For one: It'll cut out origination fees.
Maybe small potatoes in scheme of, say, $150K+ in debt. But sounds good to me.
Also: Likely higher Pell grants. Index to inflation, as opposed to increase by congressional action.
At the same time, questionable whether the program will get expected savings, b/c many schools moving to govt as direct lender anyway
(I think Colorado, for one, does). From that story: "Instead of rising from the current $5,550 to $6,900 over the next decade -- as the House bill projects -- Harkin said the maximum annual award would rise to between $6,300 and $6,500."
And ... Here's what Obama said in SOTU:
"And let's tell another one million students that when they graduate, they will be required to pay only 10 percent of their income on student loans, and all of their debt will be forgiven after 20 years –- and forgiven after 10 years if they choose a career in public service, because in the United States of America, no one should go broke because they chose to go to college."

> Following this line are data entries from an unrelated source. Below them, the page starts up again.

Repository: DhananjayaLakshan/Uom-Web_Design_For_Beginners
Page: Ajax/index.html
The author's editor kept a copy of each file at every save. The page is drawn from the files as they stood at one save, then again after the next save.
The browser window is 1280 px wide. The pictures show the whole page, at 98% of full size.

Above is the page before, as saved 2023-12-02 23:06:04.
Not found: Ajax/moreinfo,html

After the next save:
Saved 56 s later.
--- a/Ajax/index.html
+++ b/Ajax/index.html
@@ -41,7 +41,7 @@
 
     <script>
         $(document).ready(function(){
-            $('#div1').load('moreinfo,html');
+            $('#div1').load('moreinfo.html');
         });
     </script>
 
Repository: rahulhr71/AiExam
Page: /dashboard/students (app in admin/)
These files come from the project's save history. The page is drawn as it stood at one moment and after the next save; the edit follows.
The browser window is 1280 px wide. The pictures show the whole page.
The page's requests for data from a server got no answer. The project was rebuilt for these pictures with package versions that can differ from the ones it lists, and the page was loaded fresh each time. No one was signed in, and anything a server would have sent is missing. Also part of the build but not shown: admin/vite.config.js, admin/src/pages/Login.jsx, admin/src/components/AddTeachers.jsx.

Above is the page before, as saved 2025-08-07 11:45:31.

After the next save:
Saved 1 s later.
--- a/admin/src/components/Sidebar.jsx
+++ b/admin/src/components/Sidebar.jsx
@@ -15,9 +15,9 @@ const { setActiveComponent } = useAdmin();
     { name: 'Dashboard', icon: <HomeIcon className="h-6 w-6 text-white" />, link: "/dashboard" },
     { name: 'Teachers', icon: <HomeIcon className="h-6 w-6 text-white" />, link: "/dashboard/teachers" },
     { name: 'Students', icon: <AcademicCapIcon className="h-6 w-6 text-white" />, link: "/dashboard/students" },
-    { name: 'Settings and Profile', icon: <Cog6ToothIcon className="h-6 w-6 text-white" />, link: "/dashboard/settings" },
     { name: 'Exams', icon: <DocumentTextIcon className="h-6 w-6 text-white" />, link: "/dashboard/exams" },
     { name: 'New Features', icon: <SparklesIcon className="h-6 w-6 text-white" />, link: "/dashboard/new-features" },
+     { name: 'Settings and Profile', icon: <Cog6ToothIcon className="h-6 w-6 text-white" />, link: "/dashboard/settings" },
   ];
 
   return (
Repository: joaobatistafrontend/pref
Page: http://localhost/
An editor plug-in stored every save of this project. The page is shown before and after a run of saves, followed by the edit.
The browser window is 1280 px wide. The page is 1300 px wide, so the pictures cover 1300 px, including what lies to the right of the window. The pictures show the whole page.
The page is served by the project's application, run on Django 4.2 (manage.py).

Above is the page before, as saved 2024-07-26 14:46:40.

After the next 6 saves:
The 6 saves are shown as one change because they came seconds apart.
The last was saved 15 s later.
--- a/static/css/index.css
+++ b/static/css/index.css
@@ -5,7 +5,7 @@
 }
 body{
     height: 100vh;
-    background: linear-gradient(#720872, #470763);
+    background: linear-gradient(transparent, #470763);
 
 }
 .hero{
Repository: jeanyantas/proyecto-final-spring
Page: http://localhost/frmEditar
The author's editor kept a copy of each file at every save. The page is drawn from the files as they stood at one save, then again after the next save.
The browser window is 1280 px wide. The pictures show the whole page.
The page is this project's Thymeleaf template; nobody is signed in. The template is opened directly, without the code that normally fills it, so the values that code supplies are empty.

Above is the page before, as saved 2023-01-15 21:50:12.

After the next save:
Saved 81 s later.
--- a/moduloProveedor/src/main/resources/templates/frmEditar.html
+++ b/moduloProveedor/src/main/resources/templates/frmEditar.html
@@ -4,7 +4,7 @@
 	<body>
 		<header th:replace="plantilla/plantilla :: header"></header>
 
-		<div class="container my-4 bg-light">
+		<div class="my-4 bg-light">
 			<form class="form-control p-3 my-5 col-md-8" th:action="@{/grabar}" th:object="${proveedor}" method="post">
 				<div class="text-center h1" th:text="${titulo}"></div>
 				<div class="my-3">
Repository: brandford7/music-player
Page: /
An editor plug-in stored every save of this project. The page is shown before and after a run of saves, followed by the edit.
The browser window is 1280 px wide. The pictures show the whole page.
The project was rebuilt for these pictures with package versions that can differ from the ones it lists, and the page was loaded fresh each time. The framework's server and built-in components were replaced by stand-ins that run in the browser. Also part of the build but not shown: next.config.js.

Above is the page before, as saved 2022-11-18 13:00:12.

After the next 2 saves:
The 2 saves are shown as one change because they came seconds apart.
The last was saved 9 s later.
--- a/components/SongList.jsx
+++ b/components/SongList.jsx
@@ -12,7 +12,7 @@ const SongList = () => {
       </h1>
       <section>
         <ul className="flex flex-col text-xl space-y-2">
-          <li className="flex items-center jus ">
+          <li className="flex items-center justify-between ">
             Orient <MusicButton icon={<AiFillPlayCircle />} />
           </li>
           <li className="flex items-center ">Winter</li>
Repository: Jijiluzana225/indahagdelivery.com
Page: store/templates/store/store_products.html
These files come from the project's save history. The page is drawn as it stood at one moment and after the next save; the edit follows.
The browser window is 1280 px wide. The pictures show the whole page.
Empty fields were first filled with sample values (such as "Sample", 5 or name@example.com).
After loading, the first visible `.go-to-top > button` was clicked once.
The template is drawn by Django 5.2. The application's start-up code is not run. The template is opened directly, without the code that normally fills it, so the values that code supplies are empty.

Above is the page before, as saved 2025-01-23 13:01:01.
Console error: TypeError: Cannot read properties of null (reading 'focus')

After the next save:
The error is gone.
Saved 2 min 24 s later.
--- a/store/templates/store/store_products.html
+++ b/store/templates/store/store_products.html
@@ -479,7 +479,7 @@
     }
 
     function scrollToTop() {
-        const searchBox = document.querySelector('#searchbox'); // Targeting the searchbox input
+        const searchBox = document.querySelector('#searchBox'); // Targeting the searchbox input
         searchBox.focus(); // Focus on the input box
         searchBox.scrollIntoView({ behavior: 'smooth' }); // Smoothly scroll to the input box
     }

The 10-year forgiveness is already in place (see: IBR — public interest/government). The 20 years is a deviation from the current 25 years, I believe. Either way, I'm not sure whether this is in the healthcare compromise that student-loan reform will accompany.